- Sinusitis is an infection of the sinuses that results from inflammation of the tissues lining the sinuses.
- Allergies, smoking tobacco, respiratory infections, having a deviated septum or having nasal polyps can all cause inflammation that leads to a sinus infection.
- Symptoms of a sinus infection may include a feeling of pain of pressure in the face, a fever, and a runny or stuffy nose.
- Call your doctor if you experience frequent sinus infections, of if your symptoms do not improve within ten days.
The sinuses are air-filled cavities in the face and head that have several functions, including mucus production. When the tissues that line the sinuses and nasal cavities become inflamed, a sinus infection can result. People who have allergies, who smoke tobacco, or who have had a recent respiratory infection may be at an increased risk of developing sinus inflammation that leads to a sinus infection.

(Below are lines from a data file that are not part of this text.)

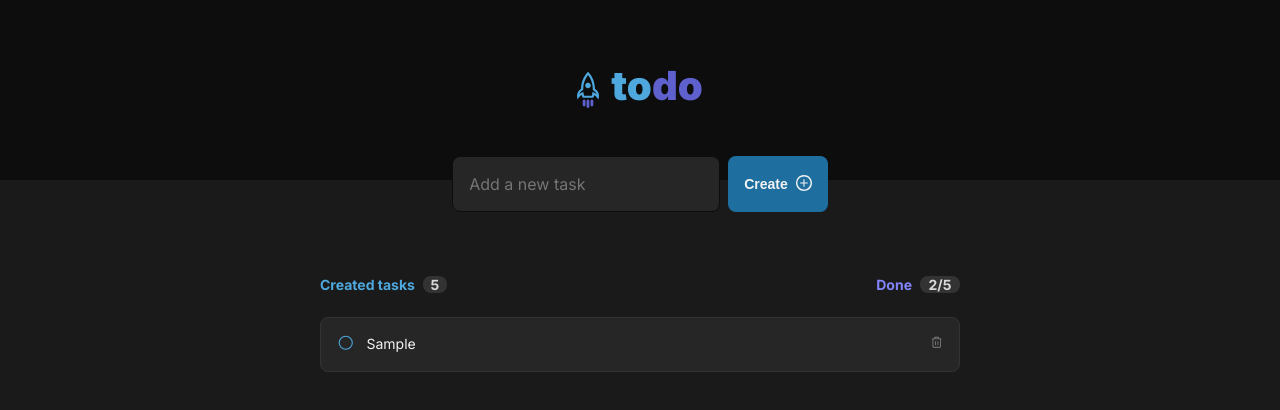
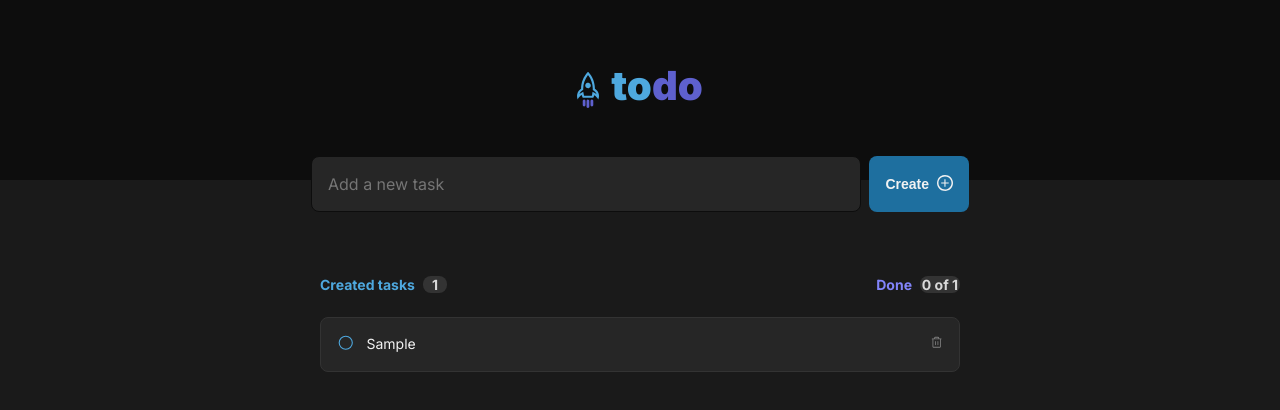
Before and after one commit to meanifreitas/todo-list, a React (Vite) app: page / in a window 1280 px wide. Both pictures are taken after typing "Sample" into the empty fields and a click on the button "Create". Shown: the top 410 px of the page. Built offline with nearby package versions, Linux system fonts and the light colour scheme.

Commit message:
Finishing project

```diff
--- a/src/App.jsx
+++ b/src/App.jsx
@@ -5,21 +5,27 @@ import styles from './App.module.css';
 import Header from './components/Header';
 import Input from './components/Input';
 import Button from './components/Button';
-import Tasks from './components/Tasks';
+import TasksHeader from './components/TasksHeader';
+
+import { Trash, Circle, CheckCircle } from '@phosphor-icons/react';
 
 function App() {
-  const [text, setText] = React.useState(null);
+  const [text, setText] = React.useState('');
   const [tasks, setTasks] = React.useState([]);
+  const [createdTasks, setCreatedTasks] = React.useState(0);
+  const [doneTasks, setDoneTasks] = React.useState(0);
 
   function handleSubmit(event) {
     event.preventDefault();
-    if (!text || text == '') {
-      //erro
+    if (!text || text.trim() == '') {
+      setText('');
+      return;
     } else {
       setTasks([...tasks, {
         checked: false,
         description: text
       }]);
+      setCreatedTasks(createdTasks + 1);
       setText('');
     }
   }
@@ -28,18 +34,44 @@ function App() {
     setText(target.value);
   }
 
+  function handleCheckTask(currentTask) {
+    let checked = currentTask.checked;
+    setTasks(tasks => tasks.map(task => task === currentTask ? {...task, checked: !checked} : task));
+
+    if (checked) setDoneTasks(doneTasks - 1);
+    else setDoneTasks(doneTasks + 1);
+  }
+
+  function handleDeleteTask(currentTask) {
+    let newTasks = tasks.filter(task => task !== currentTask);
+    setTasks(newTasks);
+    setCreatedTasks(createdTasks - 1);
+    if (currentTask.checked) setDoneTasks(doneTasks - 1);
+  }
+
   return (
     <>
     <header onSubmit={handleSubmit}>
       <Header />
-      <form className={styles.container}>
+      <form className={styles.form}>
         <Input value={text} onChange={handleChange}/>
         <Button title="Create"/>
       </form>
     </header>
-    <Tasks tasks={tasks}/>
+    <TasksHeader created={createdTasks} done={doneTasks}/>
+    {tasks.map(task => {
+      return <div key={task.description} className={styles.taskContainer}>
+        <div className={styles.task}>
+          <button onClick={() => handleCheckTask(task)} className={styles.checkbox}>{task.checked ? <CheckCircle size={17.5} /> : <Circle size={17.5}/> }</button>
+          <div className={styles.content}>
+            <p>{task.description}</p>
+          </div>
+          <button onClick={() => handleDeleteTask(task)} className={styles.remove}><Trash /></button>
+        </div>
+      </div>
+    })}
     </>
   );
 }
 
-export default App
+export default App;
--- a/src/App.module.css
+++ b/src/App.module.css
@@ -1,6 +1,54 @@
-.container {
+.form {
   display: flex;
   justify-content: center;
   gap: 0.5rem;
   margin: -1.5rem 0 4rem 0;
 }
+
+.taskContainer {
+  display: flex;
+  justify-content: center;
+}
+
+.taskContainer + .taskContainer {
+  margin-top: 0.75rem;
+}
+
+.task {
+  background-color: var(--gray-500);
+  border-radius: 8px;
+  border: 1px solid var(--gray-400);
+  display: flex;
+  justify-content: space-between;
+  padding: 1rem;
+  width: 50%;
+}
+
+.content {
+  flex: 1;
+  padding: 0 0.75rem;
+}
+
+.checkbox {
+  background: transparent;
+  border: 0;
+  color: var(--blue);
+}
+
+.remove {
+  background: transparent;
+  border: 0;
+  color: var(--gray-300)
+}
+
+p {
+  color: var(--gray-100);
+  font-size: .875rem;
+  line-height: 140%;
+}
+
+@media screen and (max-width: 1024px) {
+  .task {
+    width: 90vw;
+  }
+}
--- a/src/components/Input.module.css
+++ b/src/components/Input.module.css
@@ -5,4 +5,5 @@
   padding: 16px;
   align-self: flex-start;
   color: var(--gray-100);
+  width: 43vw;
 }
--- a/src/components/Task.jsx
+++ /dev/null
@@ -1,23 +0,0 @@
-import React from 'react';
-import { Trash, Circle, CheckCircle } from '@phosphor-icons/react';
-import styles from './Task.module.css';
-
-const Task = ({checked, description}) => {
-  const [done, setDone] = React.useState(checked);
-
-  function handleCheckTask() {
-    setDone(!done);
-  }
-
-  return (
-    <div className={styles.container}>
-      <button onClick={handleCheckTask} className={styles.checkbox}>{done ? <CheckCircle size={17.5} /> : <Circle size={17.5}/> }</button>
-      <div className={styles.content}>
-        <p>{description}</p>
-      </div>
-      <button className={styles.remove}><Trash /></button>
-    </div>
-  );
-}
-
-export default Task;
--- a/src/components/Task.module.css
+++ /dev/null
@@ -1,35 +0,0 @@
-.container {
-  background-color: var(--gray-500);
-  border-radius: 8px;
-  border: 1px solid var(--gray-400);
-  display: flex;
-  justify-content: space-between;
-  padding: 1rem;
-}
-
-.container + .container {
-  margin-top: 0.75rem;
-}
-
-.content {
-  flex: 1;
-  padding: 0 0.75rem;
-}
-
-.checkbox {
-  background: transparent;
-  border: 0;
-  color: var(--blue);
-}
-
-.remove {
-  background: transparent;
-  border: 0;
-  color: var(--gray-300)
-}
-
-p {
-  color: var(--gray-100);
-  font-size: .875rem;
-  line-height: 140%;
-}
--- a/src/components/Tasks.jsx
+++ /dev/null
@@ -1,20 +0,0 @@
-import Task from './Task';
-import styles from './Tasks.module.css';
-
-const Tasks = ({tasks}) => {
-  let createdCount = 5;
-  let doneCount = '2/5'
-  return (
-    <section className={styles.container}>
-      <div className={styles.links}>
-        <a href="#" className={styles.created}>Created tasks <span className={styles.createdCount}>{createdCount}</span></a>
-        <a href="#" className={styles.done}>Done <span className={styles.doneCount}>{doneCount}</span></a>
-      </div>
-      <div className={styles.tasks}>
-        {tasks && tasks.map(task => <Task key={task.description} checked={task.checked} description={task.description}/>)}
-      </div>
-  </section>
-  );
-}
-
-export default Tasks;
--- /dev/null
+++ b/src/components/TasksHeader.jsx
@@ -0,0 +1,14 @@
+import styles from './TasksHeader.module.css';
+
+const TasksHeader = ({created, done}) => {
+  return (
+    <section className={styles.container}>
+      <div className={styles.links}>
+        <a href="#" className={styles.created}>Created tasks <span className={styles.createdCount}>{created}</span></a>
+        <a href="#" className={styles.done}>Done <span className={styles.doneCount}>{done} of {created}</span></a>
+      </div>
+  </section>
+  );
+}
+
+export default TasksHeader;
--- a/src/components/Tasks.module.css
+++ b/src/components/TasksHeader.module.css
@@ -48,13 +48,9 @@
   justify-content: center;
 }
 
-.tasks {
-  width: 50vw;
-}
-
 @media screen and (max-width: 1024px) {
 
-  .links, .tasks {
+  .links {
     width: 90vw;
   }
 }
```
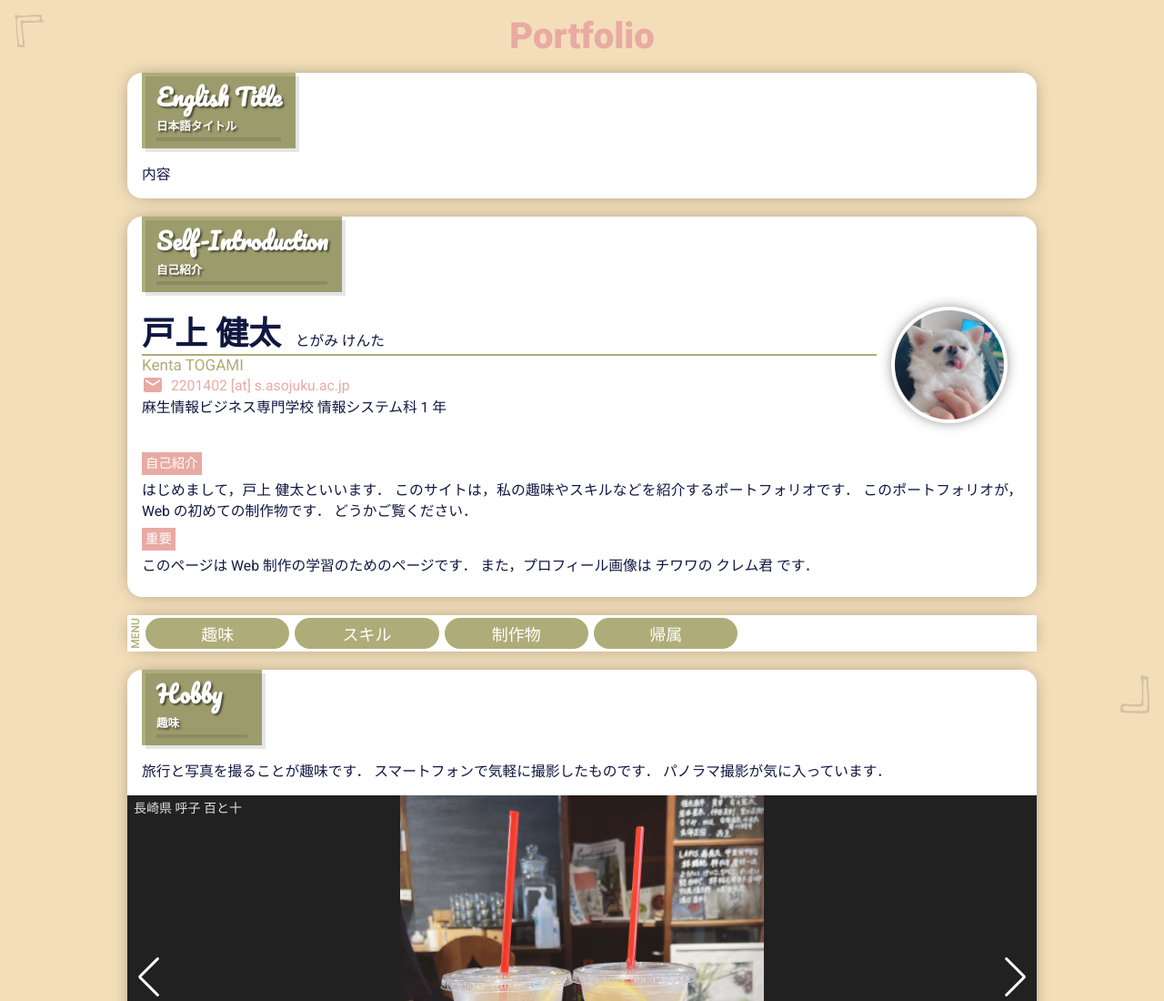
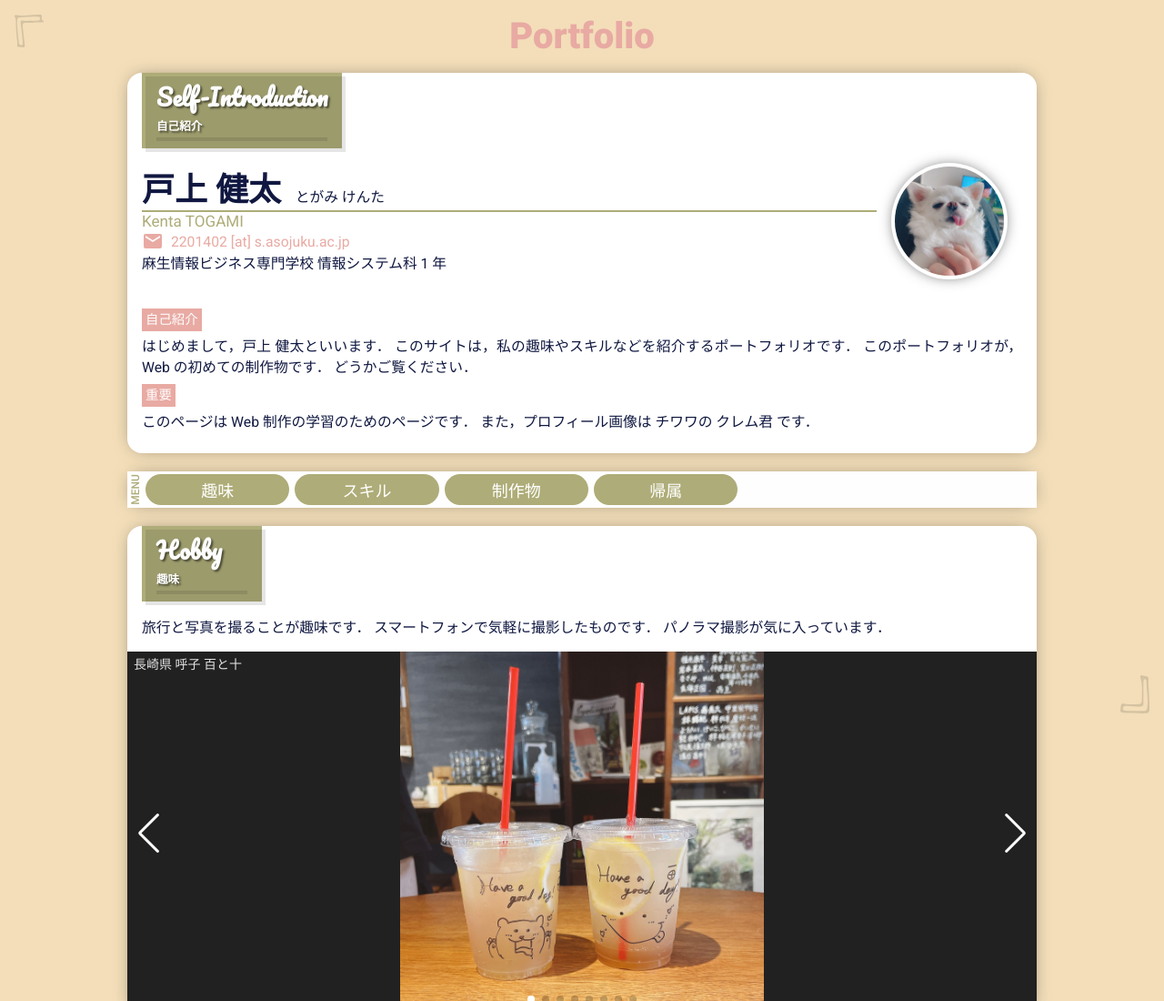
Before and after one commit to joeboxsxx/web-portfolio, a plain HTML site: page public/index.html in a window 1280 px wide. Shown: the top 1100 px of the page at 91% size. Drawn offline with nearby package versions, Linux system fonts and the light colour scheme.

Commit message:
Final state (finished)

```diff
--- a/public/assets/main.css
+++ b/public/assets/main.css
@@ -4,9 +4,6 @@
 @import url("https://fonts.googleapis.com/css2?family=Pacifico&display=swap");
 
 /* ===== BASIC BEGIN ===== */
-html {
-  scroll-behavior: smooth;
-}
 html,
 body {
   font-family: Roboto, "Noto Sans JP", sans-serif;
--- a/public/index.html
+++ b/public/index.html
@@ -26,16 +26,16 @@
     <div class="page-cover bg-3 text-dark">
       <h1 class="page-title text-1">Portfolio</h1>
 
-      <div class="card-cover bg-white">
+      <!-- <div class="card-cover bg-white">
         <h2 class="card-title-cover bg-2 text-light">
           <div class="card-title">English Title</div>
           <div class="card-subtitle">日本語タイトル</div>
           <div class="card-title-line"></div>
         </h2>
         <div class="card-contents">内容</div>
-      </div>
+      </div> -->
 
-      <div style="height: 20px"></div>
+      <!-- <div style="height: 20px"></div> -->
 
       <div class="card-cover bg-white">
         <h2 class="card-title-cover bg-2 text-light">
```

Sinus infections may be accompanied by a feeling of pain of pressure in the face, a fever, and a runny or stuffy nose.
Many sinus infections resolve on their own within a few weeks and can be treated with home remedies. Call your doctor if your symptoms persist past ten days, or if your symptoms return repeatedly after going away.
Sinus infections develop when the tissues that line the sinuses become inflamed or swollen, allowing bacteria or viruses to get trapped and multiply. Sinuses can grow inflamed and swollen from:
- Respiratory infections such as a cold
- Nasal polyps, which are tiny growths in the nasal lining
- A deviated septum
- Allergic rhinitis, or inflammation of the nasal lining
Sinusitis risk factors
Sinus infections are more likely to develop in people who:
- Have allergies
- Smoke tobacco
- Had a recent respiratory infection
- Have nasal polyps
- Have a deviated septum in the nose
Sinus infections can be acute or chronic. If your symptoms persist past three months, you may have a chronic sinus infection.
Symptoms of a sinus infection may include:
- A feeling of pain or pressure in the face
- A runny or stuffy nose
- Decreased sense of smell
- Nasal discharge that is not clear in color
- Bad breath
- Pain in the teeth
In rare cases, sinus infections that are left untreated can lead to:
- Abscess on the brain
You can lower your risk of developing a sinus infection if you:
- Manage your allergy symptoms
- Avoid smoking tobacco
- Avoid respiratory infections by washing your hands often
When diagnosing sinusitis, your doctor will review your symptoms and provide a physical examination.
To treat a sinus infection, your doctor may recommend:
- Using a saline nasal wash, or a neti pot to drain your sinuses
- Taking a decongestant
- Taking an antihistamine, if allergies contributed to your infection
If your sinus infection is bacterial, your doctor may prescribe antibiotics. Your doctor may also prescribe steroids in some situations.
When to seek care
Call your doctor if you have symptoms of a sinus infection that persist past 10 days, or that return repeatedly after going away.
If your sinus infections recur often, your doctor will need to re-assess any underlying cause of your infections, such as a deviated septum or an allergy to something in your environment. Your doctor will provide treatment for these underlying issues accordingly.